Anyone who thought the world had four oceans will now have to think again, after the National Geographic Society announced it would recognize a new Southern Ocean in Antarctica, bringing the global total to five.
The National Geographic, a non-profit scientific and educational organization whose mapping standards are referenced by many atlases and cartographers, said the Southern Ocean consists of the waters surrounding Antarctica, out to 60-degrees south latitude.
National Geographic Society geographer Alex Tait said scientists have long known that the waters surrounding Antarctica form a"distinct ecological region defined, by ocean currents and temperatures".
Tait told the Washington Post that the span of water is yet to be officially recognized as an ocean by the relevant international body: "But we thought it was important at this point to officially recognize it."
Australia’s largest dinosaur identified as new species 澳洲最大的恐龍被認定為新品種
A gigantic dinosaur discovered in Australia’s outback has been identified as a new species and recognised as one of the largest to ever roam the Earth, according to palaeontologists.
The Australotitan cooperensis, part of the titanosaur family that lived about 100 million years ago, has finally been named and described 15 years after its bones were first uncovered.
It is estimated to have stood at 5-6.5 metres high and measured 25-30 metres in length － which would make it Australia’s biggest dinosaur.
"Based on the preserved limb size comparisons, this new titanosaur is estimated to be in the top five largest in the world," said Robyn Mackenzie, a director of the Eromanga Natural History Museum.
The fossilised bones were found on Mackenzie’s family farm in 2006 about 1,000 kilometres west of Brisbane in the Eromanga Basin.

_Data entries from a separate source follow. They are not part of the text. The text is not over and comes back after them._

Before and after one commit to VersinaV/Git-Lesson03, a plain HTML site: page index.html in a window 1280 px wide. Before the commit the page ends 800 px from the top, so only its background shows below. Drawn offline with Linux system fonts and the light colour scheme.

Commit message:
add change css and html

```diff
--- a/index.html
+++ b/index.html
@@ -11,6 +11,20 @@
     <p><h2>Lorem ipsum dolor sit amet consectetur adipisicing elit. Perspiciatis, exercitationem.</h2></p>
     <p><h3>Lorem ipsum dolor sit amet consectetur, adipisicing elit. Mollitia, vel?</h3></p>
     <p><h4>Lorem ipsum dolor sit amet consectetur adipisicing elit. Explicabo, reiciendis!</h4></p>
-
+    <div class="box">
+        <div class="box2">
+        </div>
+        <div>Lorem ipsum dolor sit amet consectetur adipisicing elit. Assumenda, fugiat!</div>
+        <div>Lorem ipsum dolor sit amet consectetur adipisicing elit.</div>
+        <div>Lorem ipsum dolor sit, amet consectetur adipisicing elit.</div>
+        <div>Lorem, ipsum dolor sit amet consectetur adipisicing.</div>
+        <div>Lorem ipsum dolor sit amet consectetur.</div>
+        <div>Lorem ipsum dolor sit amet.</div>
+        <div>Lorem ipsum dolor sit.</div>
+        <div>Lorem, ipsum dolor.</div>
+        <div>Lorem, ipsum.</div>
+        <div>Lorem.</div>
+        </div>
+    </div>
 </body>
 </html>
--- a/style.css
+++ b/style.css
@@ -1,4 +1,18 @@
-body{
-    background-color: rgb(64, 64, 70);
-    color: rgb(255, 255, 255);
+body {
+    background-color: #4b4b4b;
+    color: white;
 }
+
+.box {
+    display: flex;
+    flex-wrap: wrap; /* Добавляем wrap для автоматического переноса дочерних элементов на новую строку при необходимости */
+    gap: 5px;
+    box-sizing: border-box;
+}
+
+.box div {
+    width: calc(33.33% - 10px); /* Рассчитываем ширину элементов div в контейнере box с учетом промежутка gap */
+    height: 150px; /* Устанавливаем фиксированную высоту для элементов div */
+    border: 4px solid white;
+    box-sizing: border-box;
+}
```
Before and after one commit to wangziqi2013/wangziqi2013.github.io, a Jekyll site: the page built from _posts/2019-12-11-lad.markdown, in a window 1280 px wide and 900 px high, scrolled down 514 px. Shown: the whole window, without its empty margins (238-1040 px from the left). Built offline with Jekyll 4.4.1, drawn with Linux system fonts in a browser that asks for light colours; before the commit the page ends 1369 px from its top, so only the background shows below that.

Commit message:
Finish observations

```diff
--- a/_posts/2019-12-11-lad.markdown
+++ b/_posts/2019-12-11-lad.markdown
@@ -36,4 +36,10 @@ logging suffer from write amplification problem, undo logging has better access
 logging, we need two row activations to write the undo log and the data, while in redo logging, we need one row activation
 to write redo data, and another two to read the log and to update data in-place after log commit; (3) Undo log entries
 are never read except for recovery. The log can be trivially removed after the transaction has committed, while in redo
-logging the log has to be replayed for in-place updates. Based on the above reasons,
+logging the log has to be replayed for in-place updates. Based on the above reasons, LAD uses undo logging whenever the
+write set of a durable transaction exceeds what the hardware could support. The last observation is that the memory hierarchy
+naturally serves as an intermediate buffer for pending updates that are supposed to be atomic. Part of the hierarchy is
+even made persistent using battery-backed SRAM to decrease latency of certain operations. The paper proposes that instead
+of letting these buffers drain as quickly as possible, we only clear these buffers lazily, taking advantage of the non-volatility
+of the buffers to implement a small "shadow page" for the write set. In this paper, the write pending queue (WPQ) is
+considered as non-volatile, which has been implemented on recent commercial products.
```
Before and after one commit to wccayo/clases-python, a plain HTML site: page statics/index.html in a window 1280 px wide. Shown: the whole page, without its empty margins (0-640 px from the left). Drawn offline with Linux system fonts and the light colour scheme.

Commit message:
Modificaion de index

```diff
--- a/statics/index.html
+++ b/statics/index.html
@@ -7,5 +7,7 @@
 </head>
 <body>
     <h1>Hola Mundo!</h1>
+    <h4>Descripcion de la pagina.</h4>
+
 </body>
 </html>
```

Source article: https://features.ltn.com.tw/english/article/paper/1456079; https://features.ltn.com.tw/english/article/paper/1457443